capital of Slovenia, the name is popularly associated with the Slavic word ljub "dear," but it is probably pre-Slavic and of obscure origin. The German form, Laibach, is from the Roman name, Labacum.
capital of Slovakia, a Slavic settlement named for its founder or chief; the name is the same element in the first half of the German name for the city, Pressburg (9c.).
common conjoined prefix in Scottish and Irish names, from Old Celtic *makko-s "son." Cognate *makwos "son" produced Old Welsh map, Welsh mab, ap "son;" also probably cognate with Old English mago "son, attendant, servant," Old Norse mögr "son," Gothic magus "boy, servant," Old English mægð "maid" (see maiden).
Formerly often abbreviated to M' and followed by a capital letter, or spelled out Mac and then rarely used with a capital; as, M'Donald, Macdonald, McDonald.
Peruvian capital, founded 1535 by Pizarro, from Spanish corruption of Quechua (Inca) Rimak, name of a god and his temple, from rima "to speak" (perhaps a reference to priests who spoke from concealed places in statues of the gods).
capital of Republic of Congo, named for French explorer Pierre Savorgnan de Brazza, who founded it in 1883. An Italian count, his title is from the Adriatic island of Brazza, now Brač in Croatia.
city of ancient Attica, capital of modern Greece, from Greek Athenai (plural because the city had several distinct parts), traditionally derived from Athena, but probably assimilated from a lost name in a pre-Hellenic language.
capital of Tibet, Tibetan, literally "city of the gods," from lha "god" + sa "city." The Lhasa apso type of dog is so called from 1935 in English, from Tibetan, literally "Lhasa terrier." Earlier name in English was Lhasa terrier (1894).
city in northern Italy, Italian Torino, Roman Augusta Taurinorum, probably from the Taurini, a Ligurian people who had a capital there, the name perhaps from Celtic *tauro "mountain" or *tur "water," but long interpreted by folk etymology as from Latin taurus "bull."
former name of Jakarta, capital of Indonesia, when it was the Dutch East Indies, a colony of the Netherlands; from Batavia, an ancient name for a region of Holland at the mouth of the Rhine, from Latin Batavi, a people who dwelt between the Rhine and the Waal on the island of Betawe. Related: Batavian.
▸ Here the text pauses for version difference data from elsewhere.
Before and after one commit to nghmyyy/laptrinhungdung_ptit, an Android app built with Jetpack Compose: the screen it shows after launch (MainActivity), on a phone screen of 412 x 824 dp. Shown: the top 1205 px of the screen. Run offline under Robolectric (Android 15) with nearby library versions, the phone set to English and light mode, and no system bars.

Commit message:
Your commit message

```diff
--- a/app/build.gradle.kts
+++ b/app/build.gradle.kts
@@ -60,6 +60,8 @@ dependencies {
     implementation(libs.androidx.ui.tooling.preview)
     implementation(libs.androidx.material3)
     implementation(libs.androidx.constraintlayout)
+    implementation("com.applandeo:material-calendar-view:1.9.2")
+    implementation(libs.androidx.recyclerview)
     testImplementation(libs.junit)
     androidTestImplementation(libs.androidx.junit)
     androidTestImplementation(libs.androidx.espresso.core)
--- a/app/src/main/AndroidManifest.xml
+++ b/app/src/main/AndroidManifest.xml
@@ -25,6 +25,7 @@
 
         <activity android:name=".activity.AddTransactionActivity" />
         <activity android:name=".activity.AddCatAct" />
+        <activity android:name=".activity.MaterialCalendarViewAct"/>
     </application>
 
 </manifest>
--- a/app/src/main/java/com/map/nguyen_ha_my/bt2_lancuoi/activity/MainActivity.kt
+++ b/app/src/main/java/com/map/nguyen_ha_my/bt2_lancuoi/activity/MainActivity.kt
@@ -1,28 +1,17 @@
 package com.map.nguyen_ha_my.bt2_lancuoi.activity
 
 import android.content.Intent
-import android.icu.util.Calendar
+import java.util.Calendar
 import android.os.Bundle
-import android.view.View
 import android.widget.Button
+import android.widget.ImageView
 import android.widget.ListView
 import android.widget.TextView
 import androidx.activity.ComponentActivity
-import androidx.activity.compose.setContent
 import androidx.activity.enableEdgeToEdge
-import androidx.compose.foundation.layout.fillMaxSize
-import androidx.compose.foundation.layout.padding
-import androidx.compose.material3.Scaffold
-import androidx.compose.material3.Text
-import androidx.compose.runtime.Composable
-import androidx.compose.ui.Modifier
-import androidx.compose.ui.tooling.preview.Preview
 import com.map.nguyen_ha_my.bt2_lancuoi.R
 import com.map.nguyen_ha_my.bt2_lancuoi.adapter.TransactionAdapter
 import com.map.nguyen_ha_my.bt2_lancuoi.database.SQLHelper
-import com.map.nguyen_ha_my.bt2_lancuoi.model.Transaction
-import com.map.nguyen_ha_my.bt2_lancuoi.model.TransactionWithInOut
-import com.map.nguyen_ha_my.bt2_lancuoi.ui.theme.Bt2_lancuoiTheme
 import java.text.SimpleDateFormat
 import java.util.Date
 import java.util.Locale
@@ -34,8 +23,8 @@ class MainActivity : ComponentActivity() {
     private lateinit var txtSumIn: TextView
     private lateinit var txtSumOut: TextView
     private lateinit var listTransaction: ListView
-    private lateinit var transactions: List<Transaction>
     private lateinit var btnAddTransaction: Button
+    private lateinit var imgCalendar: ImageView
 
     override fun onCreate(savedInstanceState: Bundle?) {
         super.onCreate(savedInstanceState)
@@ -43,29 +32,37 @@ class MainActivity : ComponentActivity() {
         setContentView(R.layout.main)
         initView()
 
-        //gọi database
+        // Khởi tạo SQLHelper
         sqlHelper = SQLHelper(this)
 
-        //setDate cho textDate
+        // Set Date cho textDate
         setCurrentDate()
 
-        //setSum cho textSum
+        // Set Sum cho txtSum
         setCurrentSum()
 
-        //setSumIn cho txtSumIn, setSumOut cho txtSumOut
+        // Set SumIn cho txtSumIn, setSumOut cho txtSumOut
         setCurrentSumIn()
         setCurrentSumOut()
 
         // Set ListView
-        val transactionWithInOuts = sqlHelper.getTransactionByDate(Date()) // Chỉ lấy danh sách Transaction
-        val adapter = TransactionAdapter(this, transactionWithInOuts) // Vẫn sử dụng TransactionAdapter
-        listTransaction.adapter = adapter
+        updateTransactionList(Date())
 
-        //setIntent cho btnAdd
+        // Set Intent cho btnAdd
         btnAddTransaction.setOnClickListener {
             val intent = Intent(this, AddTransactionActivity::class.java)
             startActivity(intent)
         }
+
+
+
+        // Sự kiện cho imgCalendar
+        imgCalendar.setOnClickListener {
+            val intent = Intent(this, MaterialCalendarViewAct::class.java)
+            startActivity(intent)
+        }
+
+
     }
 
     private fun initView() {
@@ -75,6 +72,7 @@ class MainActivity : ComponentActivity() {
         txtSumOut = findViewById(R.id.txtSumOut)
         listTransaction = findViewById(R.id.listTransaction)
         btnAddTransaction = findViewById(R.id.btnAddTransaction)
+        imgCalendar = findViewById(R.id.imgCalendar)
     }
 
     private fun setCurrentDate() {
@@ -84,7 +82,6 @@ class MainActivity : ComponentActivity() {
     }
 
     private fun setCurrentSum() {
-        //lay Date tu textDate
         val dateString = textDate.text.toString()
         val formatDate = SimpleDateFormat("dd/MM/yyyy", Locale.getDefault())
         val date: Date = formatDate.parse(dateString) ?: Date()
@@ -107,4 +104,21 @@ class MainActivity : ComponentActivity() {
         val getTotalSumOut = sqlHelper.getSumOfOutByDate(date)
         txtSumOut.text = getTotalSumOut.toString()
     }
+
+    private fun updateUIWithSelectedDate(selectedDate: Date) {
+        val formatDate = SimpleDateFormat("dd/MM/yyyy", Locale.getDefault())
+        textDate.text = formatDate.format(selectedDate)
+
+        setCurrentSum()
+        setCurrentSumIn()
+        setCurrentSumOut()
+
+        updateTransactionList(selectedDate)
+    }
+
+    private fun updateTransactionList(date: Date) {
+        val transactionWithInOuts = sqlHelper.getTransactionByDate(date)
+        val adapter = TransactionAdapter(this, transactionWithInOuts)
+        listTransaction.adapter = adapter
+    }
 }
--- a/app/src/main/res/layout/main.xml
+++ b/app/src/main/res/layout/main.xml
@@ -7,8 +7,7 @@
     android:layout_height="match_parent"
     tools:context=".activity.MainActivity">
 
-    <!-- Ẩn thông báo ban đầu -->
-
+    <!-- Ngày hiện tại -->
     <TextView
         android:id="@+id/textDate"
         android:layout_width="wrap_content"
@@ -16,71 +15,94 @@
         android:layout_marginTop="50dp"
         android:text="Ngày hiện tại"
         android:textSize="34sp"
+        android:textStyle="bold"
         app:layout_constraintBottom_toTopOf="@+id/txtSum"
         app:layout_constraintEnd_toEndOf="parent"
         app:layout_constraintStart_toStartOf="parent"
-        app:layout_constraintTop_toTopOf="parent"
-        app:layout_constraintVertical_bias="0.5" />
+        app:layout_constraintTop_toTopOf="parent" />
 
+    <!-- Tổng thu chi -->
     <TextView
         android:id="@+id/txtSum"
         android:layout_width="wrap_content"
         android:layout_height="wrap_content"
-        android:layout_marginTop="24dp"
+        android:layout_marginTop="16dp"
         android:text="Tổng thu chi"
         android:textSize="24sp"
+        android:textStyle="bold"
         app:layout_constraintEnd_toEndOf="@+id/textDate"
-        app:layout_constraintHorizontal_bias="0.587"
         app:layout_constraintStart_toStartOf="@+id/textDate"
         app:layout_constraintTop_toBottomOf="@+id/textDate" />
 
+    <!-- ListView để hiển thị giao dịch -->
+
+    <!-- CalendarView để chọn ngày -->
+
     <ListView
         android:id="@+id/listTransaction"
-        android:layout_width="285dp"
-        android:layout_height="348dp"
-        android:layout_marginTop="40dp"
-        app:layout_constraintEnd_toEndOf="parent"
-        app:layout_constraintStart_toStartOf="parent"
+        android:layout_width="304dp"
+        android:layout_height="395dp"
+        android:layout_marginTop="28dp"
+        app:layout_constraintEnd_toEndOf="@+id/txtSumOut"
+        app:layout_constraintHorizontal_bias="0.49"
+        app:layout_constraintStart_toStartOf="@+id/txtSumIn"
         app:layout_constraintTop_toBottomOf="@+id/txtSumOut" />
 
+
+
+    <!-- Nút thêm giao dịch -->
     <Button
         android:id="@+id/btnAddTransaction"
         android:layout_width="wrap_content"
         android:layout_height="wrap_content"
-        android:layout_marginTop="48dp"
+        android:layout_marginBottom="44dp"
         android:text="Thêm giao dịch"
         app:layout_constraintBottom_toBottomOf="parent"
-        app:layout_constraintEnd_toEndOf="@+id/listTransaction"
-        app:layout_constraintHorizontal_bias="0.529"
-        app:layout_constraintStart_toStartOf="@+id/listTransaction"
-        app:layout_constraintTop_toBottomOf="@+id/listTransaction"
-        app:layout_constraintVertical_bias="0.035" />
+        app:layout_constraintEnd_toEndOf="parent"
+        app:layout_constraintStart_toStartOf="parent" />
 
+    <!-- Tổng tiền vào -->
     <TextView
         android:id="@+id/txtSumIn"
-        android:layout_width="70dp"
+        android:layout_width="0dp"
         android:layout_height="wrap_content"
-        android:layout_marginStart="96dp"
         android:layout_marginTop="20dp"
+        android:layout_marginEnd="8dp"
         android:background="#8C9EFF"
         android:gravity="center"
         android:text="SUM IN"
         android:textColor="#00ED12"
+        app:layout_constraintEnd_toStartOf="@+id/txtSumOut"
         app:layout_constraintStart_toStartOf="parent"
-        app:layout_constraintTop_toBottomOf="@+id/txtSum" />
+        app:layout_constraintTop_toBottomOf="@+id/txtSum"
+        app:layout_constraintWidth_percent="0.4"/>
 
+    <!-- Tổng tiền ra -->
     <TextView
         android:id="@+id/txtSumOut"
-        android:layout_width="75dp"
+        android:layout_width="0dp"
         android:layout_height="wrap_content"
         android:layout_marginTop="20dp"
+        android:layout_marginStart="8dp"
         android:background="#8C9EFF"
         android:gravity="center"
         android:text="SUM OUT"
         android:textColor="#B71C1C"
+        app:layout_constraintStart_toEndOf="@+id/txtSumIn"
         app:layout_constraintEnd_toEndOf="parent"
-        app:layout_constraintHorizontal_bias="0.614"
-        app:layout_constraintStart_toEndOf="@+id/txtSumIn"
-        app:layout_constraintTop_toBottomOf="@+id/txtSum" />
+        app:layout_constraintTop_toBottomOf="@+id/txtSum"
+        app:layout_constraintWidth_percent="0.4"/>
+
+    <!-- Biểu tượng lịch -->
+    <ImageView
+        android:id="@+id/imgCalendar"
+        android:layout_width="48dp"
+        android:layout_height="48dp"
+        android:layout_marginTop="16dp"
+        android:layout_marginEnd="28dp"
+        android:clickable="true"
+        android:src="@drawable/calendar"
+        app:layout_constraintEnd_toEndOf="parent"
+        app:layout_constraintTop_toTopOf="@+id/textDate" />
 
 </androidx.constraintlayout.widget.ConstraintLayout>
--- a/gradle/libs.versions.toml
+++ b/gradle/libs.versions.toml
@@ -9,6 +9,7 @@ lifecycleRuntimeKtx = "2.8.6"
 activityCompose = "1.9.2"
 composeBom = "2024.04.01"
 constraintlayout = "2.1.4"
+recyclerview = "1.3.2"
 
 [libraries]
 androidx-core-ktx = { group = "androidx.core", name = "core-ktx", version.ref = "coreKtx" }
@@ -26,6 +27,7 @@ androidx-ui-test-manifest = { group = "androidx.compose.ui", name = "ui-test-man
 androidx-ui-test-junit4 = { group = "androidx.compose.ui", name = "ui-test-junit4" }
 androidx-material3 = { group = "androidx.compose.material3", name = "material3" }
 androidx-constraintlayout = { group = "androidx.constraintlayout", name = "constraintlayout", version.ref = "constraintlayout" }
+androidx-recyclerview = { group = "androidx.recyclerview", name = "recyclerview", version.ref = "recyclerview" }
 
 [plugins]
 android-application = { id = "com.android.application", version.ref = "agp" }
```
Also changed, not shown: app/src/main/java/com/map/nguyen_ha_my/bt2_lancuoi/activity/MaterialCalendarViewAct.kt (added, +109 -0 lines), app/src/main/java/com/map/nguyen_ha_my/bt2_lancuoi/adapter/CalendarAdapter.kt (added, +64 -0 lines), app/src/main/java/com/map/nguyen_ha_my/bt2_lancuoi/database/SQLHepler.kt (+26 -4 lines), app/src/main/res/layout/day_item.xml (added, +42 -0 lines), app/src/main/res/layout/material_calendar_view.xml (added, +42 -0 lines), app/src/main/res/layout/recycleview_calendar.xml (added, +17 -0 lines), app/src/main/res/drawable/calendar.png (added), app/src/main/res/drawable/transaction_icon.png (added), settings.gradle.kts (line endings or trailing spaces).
city in California, U.S., formerly the Spanish Pacific capital, named for the bay, which was named 1603 for Spanish colonist and viceroy of New Spain Conde de Monterrey. The Monterrey in Mexico also is named for him.